Project titleModulation of Synaptic Plasticity and Appetite Regulation by Psychedelics: Exploring New Avenues for Sustainable Weight Management
PhD labClemmensen Group, Novo Nordisk Foundation Center for Basic Metabolic Research
InstitutionUniversity of Copenhagen
Main supervisorAssociate Professor Christoffer Clemmensen
Lab rotations - pre-PhD year
Lab Rotation 1
Group of Brain Development and Disease, Department of Veterinary and Animal Sciences, University of Copenhagen w/PI Associate Professor Vanessa Hall
Lab Rotation 2
Pers Group, Novo Nordisk Foundation
Center for Basic Metabolic Research, University of Copenhagen w/PI Associate Professor Tune Pers
The Pers group focuses on identifying central processes regulating metabolic fuel homeostasis. The group utilizes different computational techniques, human genetics and single-cell sequencing data. During her rotation, Cecilie will be working on establishing a new method named inCITE-seq, which simultaneously and at the single-cell level, quantifies nuclear proteins or post-translational modifications along with genome-scale expression levels. The inCITE-seq method would enable better quantification/understanding of downstream signaling cascades in hypothalamic neurons important in energy and blood glucose control.
Lab Rotation 3
Neurobiology Research, Department of Molecular Medicine, University of Southern Denmark w/PI Assistant Professor Agnieszka Wlodarczyks
The Wlodarczyk group focuses on understanding the naturally occurring neuroprotective and immunomodulatory mechanisms induced for instance by microglia or pregnancy in the context of neurological diseases such as Multiple Sclerosis (MS), Alzheimer’s disease (AD) and normal aging. They have recently discovered a new cell population that shows neuroprotective properties, and they are now developing novel cell-based therapy that could be used in a broad range of neurological diseases.
During this lab rotation, Cecilie will be introduced to all on-going projects in the group. She will gain hands-on experience with flow cytometry, cell sorting, in vivo experiments (including animal models of MS and AD), cell transplantation and behavioral testing.
Meet Cecilie Vad Mathiesen
Cecilie obtained her MSc in Molecular Biomedicine from the University of Copenhagen in June 2022. Since then, she has been working as a research assistant in the Clemmensen Group at the Novo Nordisk Foundation Center for Basic Metabolic Research, University of Copenhagen, where she also did her bachelor’s and master’s thesis.

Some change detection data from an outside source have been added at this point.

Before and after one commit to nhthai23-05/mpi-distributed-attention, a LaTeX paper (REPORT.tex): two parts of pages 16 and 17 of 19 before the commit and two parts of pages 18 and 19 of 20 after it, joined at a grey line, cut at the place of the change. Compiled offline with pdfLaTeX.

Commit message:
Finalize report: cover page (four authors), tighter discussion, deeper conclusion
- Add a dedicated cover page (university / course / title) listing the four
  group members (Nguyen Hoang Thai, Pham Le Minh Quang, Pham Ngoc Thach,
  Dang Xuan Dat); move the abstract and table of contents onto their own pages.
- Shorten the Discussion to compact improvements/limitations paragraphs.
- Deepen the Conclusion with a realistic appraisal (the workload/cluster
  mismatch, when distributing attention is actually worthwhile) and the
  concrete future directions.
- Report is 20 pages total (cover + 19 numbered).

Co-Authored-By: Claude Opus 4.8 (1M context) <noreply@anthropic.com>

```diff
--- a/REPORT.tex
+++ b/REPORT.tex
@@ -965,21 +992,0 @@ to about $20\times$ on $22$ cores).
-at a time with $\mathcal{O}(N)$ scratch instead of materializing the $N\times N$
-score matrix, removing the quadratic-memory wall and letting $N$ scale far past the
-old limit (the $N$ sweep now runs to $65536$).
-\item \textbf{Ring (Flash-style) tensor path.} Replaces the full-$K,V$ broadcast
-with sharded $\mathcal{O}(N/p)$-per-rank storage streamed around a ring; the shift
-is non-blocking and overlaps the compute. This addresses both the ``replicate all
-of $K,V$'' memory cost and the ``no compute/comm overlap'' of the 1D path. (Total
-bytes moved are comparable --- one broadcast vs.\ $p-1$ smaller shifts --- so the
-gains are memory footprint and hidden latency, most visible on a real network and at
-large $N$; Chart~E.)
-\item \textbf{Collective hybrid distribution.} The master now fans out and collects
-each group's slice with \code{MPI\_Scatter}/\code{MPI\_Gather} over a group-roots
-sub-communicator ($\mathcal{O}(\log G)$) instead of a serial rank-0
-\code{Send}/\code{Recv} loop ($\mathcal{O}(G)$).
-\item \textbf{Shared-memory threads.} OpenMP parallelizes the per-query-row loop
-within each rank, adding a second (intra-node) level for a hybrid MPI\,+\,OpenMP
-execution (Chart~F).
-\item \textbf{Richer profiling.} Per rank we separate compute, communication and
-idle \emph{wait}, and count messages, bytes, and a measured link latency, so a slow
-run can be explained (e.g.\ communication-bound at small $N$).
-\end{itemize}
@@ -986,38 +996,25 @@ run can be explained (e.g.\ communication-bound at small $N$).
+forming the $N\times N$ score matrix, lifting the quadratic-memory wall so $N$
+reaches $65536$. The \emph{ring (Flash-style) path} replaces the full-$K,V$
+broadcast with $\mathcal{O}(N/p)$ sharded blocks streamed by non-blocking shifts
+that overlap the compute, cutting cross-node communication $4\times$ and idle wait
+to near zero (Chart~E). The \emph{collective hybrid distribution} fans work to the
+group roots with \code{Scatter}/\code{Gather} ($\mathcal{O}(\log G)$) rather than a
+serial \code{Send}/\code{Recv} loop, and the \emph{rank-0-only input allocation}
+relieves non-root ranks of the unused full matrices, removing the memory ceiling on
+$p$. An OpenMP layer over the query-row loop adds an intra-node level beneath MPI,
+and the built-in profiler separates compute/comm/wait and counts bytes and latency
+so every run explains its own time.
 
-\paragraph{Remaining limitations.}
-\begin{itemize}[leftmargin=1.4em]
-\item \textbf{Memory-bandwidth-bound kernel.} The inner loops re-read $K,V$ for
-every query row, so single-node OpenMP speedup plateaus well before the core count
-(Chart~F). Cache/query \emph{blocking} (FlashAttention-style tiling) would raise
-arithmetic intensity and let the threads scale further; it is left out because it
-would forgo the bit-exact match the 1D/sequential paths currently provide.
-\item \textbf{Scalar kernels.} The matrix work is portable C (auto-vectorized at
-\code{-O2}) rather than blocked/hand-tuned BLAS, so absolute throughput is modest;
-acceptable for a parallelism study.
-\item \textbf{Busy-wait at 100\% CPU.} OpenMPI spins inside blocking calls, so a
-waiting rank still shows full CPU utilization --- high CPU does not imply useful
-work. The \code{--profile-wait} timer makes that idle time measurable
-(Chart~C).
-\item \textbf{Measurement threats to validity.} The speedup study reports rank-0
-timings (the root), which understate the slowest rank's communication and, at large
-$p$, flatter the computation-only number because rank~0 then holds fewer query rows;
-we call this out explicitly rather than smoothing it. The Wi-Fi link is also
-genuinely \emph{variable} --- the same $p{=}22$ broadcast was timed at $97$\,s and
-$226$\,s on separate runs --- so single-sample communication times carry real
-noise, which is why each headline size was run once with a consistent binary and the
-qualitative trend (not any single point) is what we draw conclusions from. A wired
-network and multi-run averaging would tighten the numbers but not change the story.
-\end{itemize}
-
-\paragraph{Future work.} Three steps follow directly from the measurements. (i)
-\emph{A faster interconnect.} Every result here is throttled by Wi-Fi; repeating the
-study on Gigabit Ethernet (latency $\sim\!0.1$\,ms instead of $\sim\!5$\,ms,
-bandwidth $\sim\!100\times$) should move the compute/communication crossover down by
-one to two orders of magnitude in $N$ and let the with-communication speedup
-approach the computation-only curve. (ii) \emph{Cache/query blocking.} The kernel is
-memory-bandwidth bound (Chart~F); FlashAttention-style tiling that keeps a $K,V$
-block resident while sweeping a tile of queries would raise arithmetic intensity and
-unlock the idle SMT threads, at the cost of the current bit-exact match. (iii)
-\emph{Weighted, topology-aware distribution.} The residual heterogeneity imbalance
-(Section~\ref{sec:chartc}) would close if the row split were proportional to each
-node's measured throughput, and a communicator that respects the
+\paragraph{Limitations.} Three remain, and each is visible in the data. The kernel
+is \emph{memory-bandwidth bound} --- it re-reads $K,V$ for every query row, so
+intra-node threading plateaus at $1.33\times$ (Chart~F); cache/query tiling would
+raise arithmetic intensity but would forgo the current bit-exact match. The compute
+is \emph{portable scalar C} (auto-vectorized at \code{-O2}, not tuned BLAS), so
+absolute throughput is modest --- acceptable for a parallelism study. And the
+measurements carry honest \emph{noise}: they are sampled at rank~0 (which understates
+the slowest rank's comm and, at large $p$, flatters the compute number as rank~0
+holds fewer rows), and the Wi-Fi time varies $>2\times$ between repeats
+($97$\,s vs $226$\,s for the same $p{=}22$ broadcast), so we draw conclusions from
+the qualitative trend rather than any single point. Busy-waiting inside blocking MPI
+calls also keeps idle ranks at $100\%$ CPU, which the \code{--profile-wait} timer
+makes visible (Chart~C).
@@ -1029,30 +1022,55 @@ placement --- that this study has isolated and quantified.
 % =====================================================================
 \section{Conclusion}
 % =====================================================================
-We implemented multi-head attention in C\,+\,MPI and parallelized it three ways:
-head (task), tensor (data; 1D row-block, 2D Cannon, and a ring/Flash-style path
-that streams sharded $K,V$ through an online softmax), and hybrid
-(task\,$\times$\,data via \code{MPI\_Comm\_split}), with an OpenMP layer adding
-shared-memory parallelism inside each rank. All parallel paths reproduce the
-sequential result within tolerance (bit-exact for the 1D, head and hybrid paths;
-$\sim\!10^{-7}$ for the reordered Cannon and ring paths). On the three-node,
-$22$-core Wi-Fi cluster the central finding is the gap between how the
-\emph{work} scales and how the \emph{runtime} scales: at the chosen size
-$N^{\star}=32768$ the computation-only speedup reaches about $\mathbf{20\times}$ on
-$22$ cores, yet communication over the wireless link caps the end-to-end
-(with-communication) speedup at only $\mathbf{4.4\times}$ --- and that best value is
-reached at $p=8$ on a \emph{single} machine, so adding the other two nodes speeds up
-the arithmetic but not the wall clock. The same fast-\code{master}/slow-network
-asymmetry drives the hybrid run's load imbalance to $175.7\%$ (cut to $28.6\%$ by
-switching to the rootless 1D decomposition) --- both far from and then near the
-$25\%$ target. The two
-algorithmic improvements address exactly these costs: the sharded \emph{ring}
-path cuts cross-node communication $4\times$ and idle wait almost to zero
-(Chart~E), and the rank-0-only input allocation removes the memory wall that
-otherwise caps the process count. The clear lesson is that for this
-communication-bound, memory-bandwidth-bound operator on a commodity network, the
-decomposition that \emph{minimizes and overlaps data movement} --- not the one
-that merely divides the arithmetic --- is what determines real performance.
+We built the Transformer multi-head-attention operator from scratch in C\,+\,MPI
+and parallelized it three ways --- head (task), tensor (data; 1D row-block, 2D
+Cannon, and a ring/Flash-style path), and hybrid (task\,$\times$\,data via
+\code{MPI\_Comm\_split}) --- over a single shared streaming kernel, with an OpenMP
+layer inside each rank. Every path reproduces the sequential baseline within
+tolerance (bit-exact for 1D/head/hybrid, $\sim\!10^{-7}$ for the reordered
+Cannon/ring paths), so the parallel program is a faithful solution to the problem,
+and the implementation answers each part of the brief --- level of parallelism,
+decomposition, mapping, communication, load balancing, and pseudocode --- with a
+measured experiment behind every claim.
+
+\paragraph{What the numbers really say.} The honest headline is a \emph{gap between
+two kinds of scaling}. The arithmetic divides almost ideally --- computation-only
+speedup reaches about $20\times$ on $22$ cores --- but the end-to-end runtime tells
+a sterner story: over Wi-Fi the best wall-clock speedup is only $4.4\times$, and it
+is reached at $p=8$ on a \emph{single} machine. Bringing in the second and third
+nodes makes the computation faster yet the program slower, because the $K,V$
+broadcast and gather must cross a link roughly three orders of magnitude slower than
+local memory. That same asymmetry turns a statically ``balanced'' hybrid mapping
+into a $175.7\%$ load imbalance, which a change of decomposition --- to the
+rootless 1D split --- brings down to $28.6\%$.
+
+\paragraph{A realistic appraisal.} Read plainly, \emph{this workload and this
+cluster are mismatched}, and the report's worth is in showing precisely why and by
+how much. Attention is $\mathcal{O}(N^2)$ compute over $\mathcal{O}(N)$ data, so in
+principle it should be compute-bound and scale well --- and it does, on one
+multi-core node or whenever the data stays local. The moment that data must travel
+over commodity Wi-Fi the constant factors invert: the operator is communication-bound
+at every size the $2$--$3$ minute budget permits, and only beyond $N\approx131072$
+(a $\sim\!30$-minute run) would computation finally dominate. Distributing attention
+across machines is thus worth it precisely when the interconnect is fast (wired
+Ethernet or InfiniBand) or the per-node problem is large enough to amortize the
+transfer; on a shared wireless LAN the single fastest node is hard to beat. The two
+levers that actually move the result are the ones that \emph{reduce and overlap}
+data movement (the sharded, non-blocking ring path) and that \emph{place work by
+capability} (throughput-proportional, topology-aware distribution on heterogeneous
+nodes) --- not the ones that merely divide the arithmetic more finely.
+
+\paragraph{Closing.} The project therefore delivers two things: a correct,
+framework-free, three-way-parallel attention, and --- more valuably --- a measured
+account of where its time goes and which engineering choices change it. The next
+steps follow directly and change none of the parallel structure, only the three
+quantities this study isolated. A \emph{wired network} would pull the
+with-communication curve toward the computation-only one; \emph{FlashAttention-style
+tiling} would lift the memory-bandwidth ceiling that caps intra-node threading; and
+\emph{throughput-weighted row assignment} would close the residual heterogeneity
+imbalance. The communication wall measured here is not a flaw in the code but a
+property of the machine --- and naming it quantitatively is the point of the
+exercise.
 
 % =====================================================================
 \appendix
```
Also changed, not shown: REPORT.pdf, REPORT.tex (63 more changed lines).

Until now, Cecilie has been working in metabolism and obesity research exploring what role neuroinflammation and glial cells play in the development of obesity, and how patients dealing with obesity and/or diabetes are at a higher risk of developing Alzheimer’s disease later in life. In her master’s thesis, Cecilie investigated – in a mouse model – whether a specific obesity-treating compound had potential in treatment of Alzheimer’s disease. Put broadly, Cecilie is interested in investigating common health conditions and diseases like obesity and Alzheimer’s and the connections between them:
“These diseases impact millions of people, and at the same time, we don’t know enough about them yet. The brain is still in many ways a black box, with so much left to investigate and explore (…) there are still missing essential pieces in the make-up of these diseases before we will be able to find sustainable treatments in the future.”
When asked what excites her about joining the NAD programme, Cecilie mentions the opportunity to experience different research environments during the lab rotations and establishing collaborations:
“[The NAD programme] gathers so much neuroscience, fostering more collaboration, and it opens up lots of other opportunities compared to doing a PhD outside of NAD (…) NAD unites neuroscience and aims to bridge different disciplines, spanning both basic and clinical neuroscience.”
Cecilie describes herself as intrinsically curious, and it is this curiosity that drives her in her research. She is also very interested in the importance of communication when it comes to the broader impact of research and scientific discovery – and the challenges that this poses to researchers:
“There is so much knowledge that is not communicated well enough – both to the general population, but also to politicians and decision makers.”